Last week I read about one of the secrets of billionaire Warren Buffett’s success. He claims his secret is that he “just sits in the office and reads all day”. In fact, Buffett estimates that about 80% of his working hours are spent reading.
Buffett believes his brilliance is a direct result of reading and once urged someone to “read 500 pages like this every day. That’s how knowledge builds up, like compound interest.”
As I was sharing this piece of Buffett’s advice to a few of my friends, they asked me how many books I read a week. I started thinking about it and answered “about two to three books a week.”
The next question posed was “how do you find time to read?”

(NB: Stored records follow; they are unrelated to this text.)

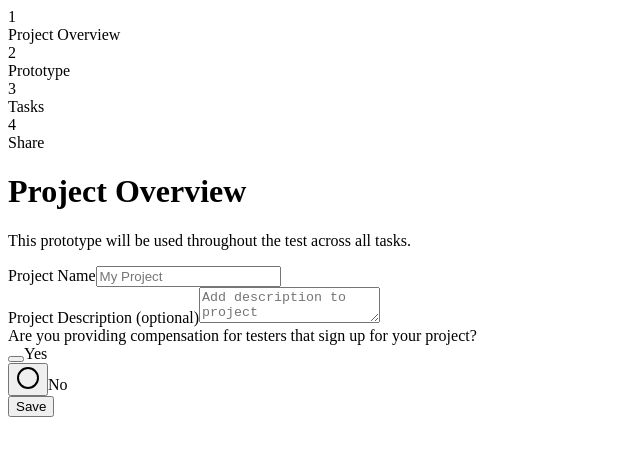
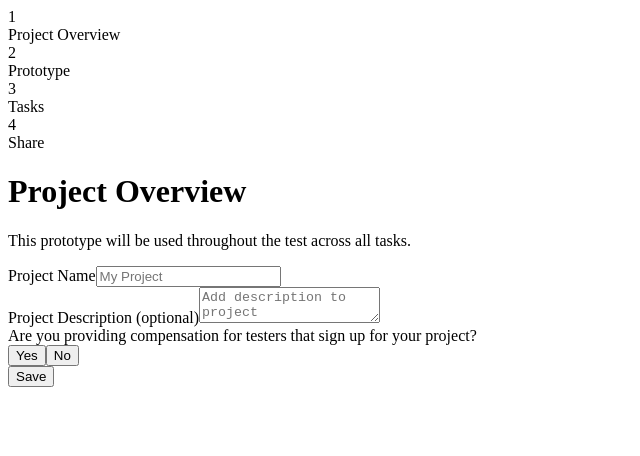
Before and after one commit to baseballwalkerchris/screenpipe-hackathon, a Next.js app: page /projects/create-project/project-overview in a window 1280 px wide. Shown: the top 456 px of the page, without its empty margins (0-640 px from the left). Built offline with nearby package versions, Linux system fonts and the light colour scheme.

Commit message:
Some small UI changes

```diff
--- a/app/projects/create-project/project-overview/page.tsx
+++ b/app/projects/create-project/project-overview/page.tsx
@@ -27,6 +27,7 @@ export default function Page() {
   const [projectName, setProjectName] = useState("");
   const [projectDescription, setProjectDescription] = useState("");
   const [hasCompensation, setHasCompensation] = useState<"yes" | "no">("no");
+  const [compensationAmount, setCompensationAmount] = useState("");
 
   const handleSubmit = (e: React.FormEvent) => {
     e.preventDefault();
@@ -108,23 +109,52 @@ export default function Page() {
                 Are you providing compensation for testers that sign up for your
                 project?
               </Label>
-              <RadioGroup
-                value={hasCompensation}
-                onValueChange={(value: "yes" | "no") =>
-                  setHasCompensation(value)
-                }
-                className="flex gap-4 mt-2"
-              >
-                <div className="flex items-center space-x-2">
-                  <RadioGroupItem value="yes" id="yes" />
-                  <Label htmlFor="yes">Yes</Label>
+              <div className="flex gap-4 mt-2">
+                <Button
+                  type="button"
+                  variant={hasCompensation === "yes" ? "default" : "outline"}
+                  onClick={() => setHasCompensation("yes")}
+                  className={
+                    hasCompensation === "yes"
+                      ? "bg-[#ffa39e] hover:bg-[#ffb4ae] text-white"
+                      : ""
+                  }
+                >
+                  Yes
+                </Button>
+                <Button
+                  type="button"
+                  variant={hasCompensation === "no" ? "default" : "outline"}
+                  onClick={() => setHasCompensation("no")}
+                  className={
+                    hasCompensation === "no"
+                      ? "bg-[#ffa39e] hover:bg-[#ffb4ae] text-white"
+                      : ""
+                  }
+                >
+                  No
+                </Button>
+              </div>
+            </div>
+
+            {hasCompensation === "yes" && (
+              <div className="mt-4">
+                <Label htmlFor="compensationAmount">Compensation Amount</Label>
+                <div className="relative mt-1">
+                  <div className="absolute inset-y-0 left-0 pl-3 flex items-center pointer-events-none">
+                    <span className="text-gray-500 sm:text-sm">$</span>
+                  </div>
+                  <Input
+                    id="compensationAmount"
+                    type="number"
+                    value={compensationAmount}
+                    onChange={(e) => setCompensationAmount(e.target.value)}
+                    className="pl-7"
+                    placeholder="0.00"
+                  />
                 </div>
-                <div className="flex items-center space-x-2">
-                  <RadioGroupItem value="no" id="no" />
-                  <Label htmlFor="no">No</Label>
-                </div>
-              </RadioGroup>
-            </div>
+              </div>
+            )}
 
             <Button
               type="submit"
```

I quickly answered “discipline”. You just have to make time and discipline yourself to do it. But as I further pondered I realised that discipline required giving up many things.
Before we start to do something, we need to stop doing something else. If you want to get healthy, it’s a good idea to stop eating fatty foods before you start exercising. Discipline is as much about stopping as it is about doing. For me, to ensure I read a few books a week, I needed to stop watching TV, stop playing computer games and wasting time on unproductive activities. Discipline is a concept everyone is aware of, but few truly understand. The most successful people in life exert discipline on a daily basis.
It is critical to every living being and without it, the world around us would be in disarray. Restraint is a big part of discipline. Not giving into something you want is a sign of strength.
Right after the 2012 Olympics ended, I met up with Datuk Lee Chong Wei and Pandelela Rinong, the medal winners from Malaysia at the London Games. As they shared their journey to greatness, there were constant references to sacrifice, hard work and discipline.
This "discipline" that both Lee and Rinong keep talking about is 'mental toughness'. Mental toughness is key to why they push themselves so hard in training and practice sessions. And why they continually force their body through painful agonising training sessions when all their friends were out 'having a good time.' Mental Toughness is what we term as delayed gratification.
Delayed gratification is the ability to suspend gain now to gain a greater and better reward in the future. This requires significant willpower. For most of us, our willpower to delay or suspend a reward now for a future bigger one seems to fail us more often than not. Why is that? The answer may lie in marshmellows!
Watch a video of my discussion with Dato Lee Chong Wei after he won his sliver medal at the London 2012 Olympics below: